County Executive Pat Ryan of Gardiner coasted to his first full four-year term Tuesday night, with the Democrat easily winning a rematch election with Ulster County Conservative Party Chairman Jack Hayes, also of Gardiner, who was running on the Republican line as well.
Another Democrat, March Gallagher of Rosendale won election as county comptroller defeating Lisa Cutten of Kingston, a Democrat running on the Republican Party line. A third countywide race, the closely watched contest between Democrat Dave Clegg of Woodstock and Republican Mike Kavanagh of Saugerties remained too close to call as of press time.
Ryan, a 37-year-old former Army officer and tech executive held a commanding lead of 29,250 votes against Hayes’ 16,358, according to unofficial results and with 90 percent of precincts reporting. The two faced off at the polls six months ago in an April 30 special election to fill the remainder of former county executive Mike Hein’s term. (Hein resigned in February to take a job in the administration of Gov. Andrew Cuomo.)
Since taking office, Ryan has worked to advance a progressive agenda built around protecting the environment, diversifying the county’s economy and seeking innovative solutions to the county’s opioid epidemic. In his victory speech, Ryan said that the results of Tuesday’s election demonstrated the wide appeal of that agenda among Ulster County residents.
“In everything we do, we try to govern inclusively,” Ryan told the crowd at county Democrat’s results party at Keegan Ales in Kingston. “If you do that, you win inclusively.”
Gallagher, who most recently worked as the executive director and CEO of the nonprofit Community Foundations of the Hudson Valley, won her contest with Cutten, a former employee of the county comptroller’s and executive’s offices with long experience in municipal finance. As of midnight, with 90 percent of precincts reporting, Gallagher held a 25,726 to 19,283 lead over Cutten.
Bryan Rounds, a Kingston-based defense attorney and Democrat, ran unopposed for the post of County Court judge. In January, he will begin a 10-year term in office. Rounds will succeed Republican former district attorney Donald Williams, who chose not to seek a second term in office.

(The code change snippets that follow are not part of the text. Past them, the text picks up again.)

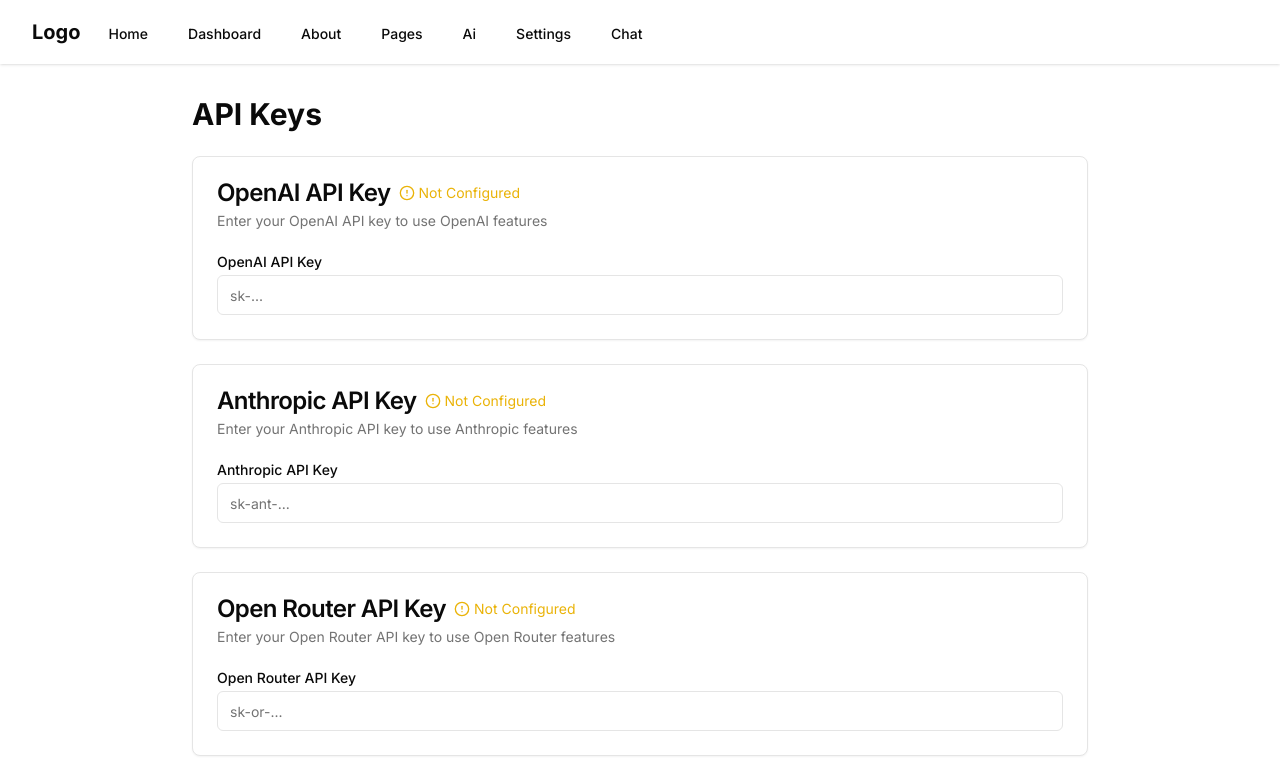
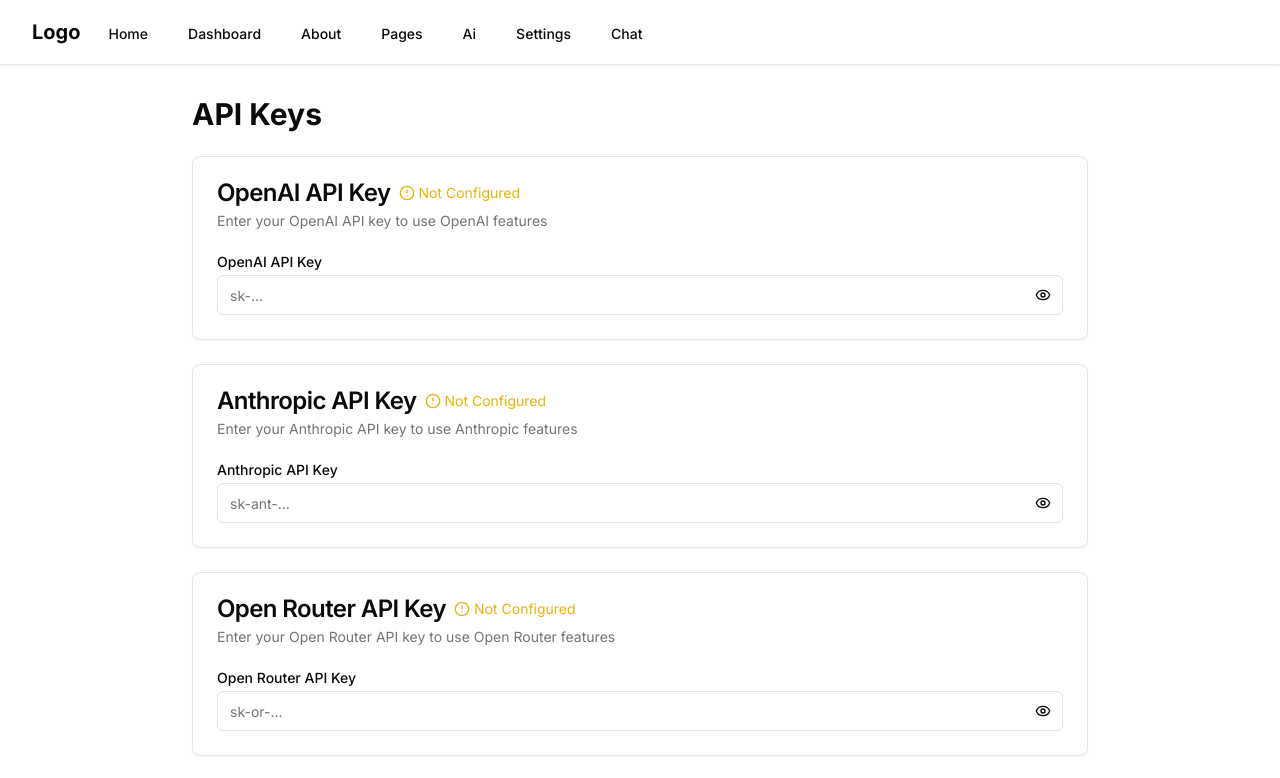
Before and after one commit to Paxien/my-next-app2, a Next.js app: page /settings/api-keys in a window 1280 px wide. Shown: the top 778 px of the page. Built offline with nearby package versions, Linux system fonts and the light colour scheme.

Commit message:
Update page.tsx

```diff
--- a/src/app/(pages)/settings/api-keys/page.tsx
+++ b/src/app/(pages)/settings/api-keys/page.tsx
@@ -6,7 +6,7 @@
 import { Card, CardContent, CardDescription, CardHeader, CardTitle } from "@/components/ui/card";
 import { Label } from "@/components/ui/label";
 import { toast } from "@/components/ui/use-toast";
-import { AlertCircle, Edit2, Trash2, Check } from 'lucide-react';
+import { AlertCircle, Edit2, Trash2, Check, Eye, EyeOff } from 'lucide-react';
 
 interface ApiKey {
   name: string;
@@ -16,9 +16,10 @@
   exists: boolean;
   isEditing: boolean;
   existingKey: string;
+  isRevealed: boolean;
 }
 
-const initialApiKeys: Omit<ApiKey, 'exists' | 'isEditing' | 'existingKey'>[] = [
+const initialApiKeys: Omit<ApiKey, 'exists' | 'isEditing' | 'existingKey' | 'isRevealed'>[] = [
   { name: 'OpenAI', key: '', placeholder: 'sk-...', envKey: 'OPENAI_API_KEY' },
   { name: 'Anthropic', key: '', placeholder: 'sk-ant-...', envKey: 'ANTHROPIC_API_KEY' },
   { name: 'Open Router', key: '', placeholder: 'sk-or-...', envKey: 'OPENROUTER_API_KEY' },
@@ -43,7 +44,8 @@
             exists: !!data[key.envKey],
             isEditing: false,
             existingKey: data[key.envKey] || '',
-            key: '' // Don't show actual key value until editing
+            key: '', // Don't show actual key value until editing
+            isRevealed: false
           }));
           setKeys(existingKeys);
         }
@@ -67,7 +69,17 @@
       ...currentKey,
       isEditing: !currentKey.isEditing,
       // Set the input value to the existing key when starting to edit
-      key: !currentKey.isEditing ? currentKey.existingKey : ''
+      key: !currentKey.isEditing ? currentKey.existingKey : '',
+      isRevealed: false // Reset reveal state when toggling edit
+    };
+    setKeys(newKeys);
+  };
+
+  const toggleReveal = (index: number) => {
+    const newKeys = [...keys];
+    newKeys[index] = {
+      ...newKeys[index],
+      isRevealed: !newKeys[index].isRevealed
     };
     setKeys(newKeys);
   };
@@ -95,7 +107,8 @@
         exists: false,
         key: '',
         existingKey: '',
-        isEditing: false
+        isEditing: false,
+        isRevealed: false
       };
       setKeys(newKeys);
 
@@ -142,7 +155,8 @@
         exists: key.key ? true : key.exists,
         existingKey: key.key || key.existingKey, // Update the stored key
         isEditing: false,
-        key: '' // Clear input value after saving
+        key: '', // Clear input value after saving
+        isRevealed: false
       }));
       setKeys(newKeys);
 
@@ -218,13 +232,29 @@
                       <Label htmlFor={`${apiKey.name.toLowerCase()}-key`}>
                         {apiKey.name} API Key
                       </Label>
+                      <div className="relative">
                         <Input
                           id={`${apiKey.name.toLowerCase()}-key`}
                           placeholder={apiKey.placeholder}
                           value={apiKey.key}
                           onChange={(e) => handleKeyChange(index, e.target.value)}
-                        type="password"
+                          type={apiKey.isRevealed ? "text" : "password"}
+                          className="pr-10" // Make room for the reveal button
                         />
+                        <Button
+                          type="button"
+                          variant="ghost"
+                          size="sm"
+                          className="absolute right-0 top-0 h-full px-3 py-2 hover:bg-transparent"
+                          onClick={() => toggleReveal(index)}
+                        >
+                          {apiKey.isRevealed ? (
+                            <EyeOff className="h-4 w-4" />
+                          ) : (
+                            <Eye className="h-4 w-4" />
+                          )}
+                        </Button>
+                      </div>
                     </div>
                   </div>
                 )}
```
Lines whose indentation alone changed are shown as unchanged.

The race between Clegg and Kavanagh was too close to call on Tuesday night; the tally at about 12:30 Wednesday morning was 23,788 for Clegg and 22, 969 for Kavanagh. Kavanagh is a 48-year-old career prosecutor currently serves as chief assistant district attorney to Republican Holley Carnright, who chose not to seek a fourth four-year term. Clegg is a 66-year-old trial attorney who ran on a reform platform that included the use of restorative justice and diversion programs as alternatives to incarceration for nonviolent offenders.
“I guess we’ll be back tomorrow to see how it goes,” said Kavanagh Tuesday night, who added that he believes some of the outstanding districts as well as absentee ballots may help him make up the deficit.
Some county legislature races were too close to call on Tuesday, making it for now unclear which party will control the body come Jan. 1, 2020.
In the state Supreme Court Third Judicial District race it was a sweep for Democrats as John C. Egan Jr., Michael C. Lynch and Justin Corcoran held leads for the three bench seats over Republican Linda Blom Johnson.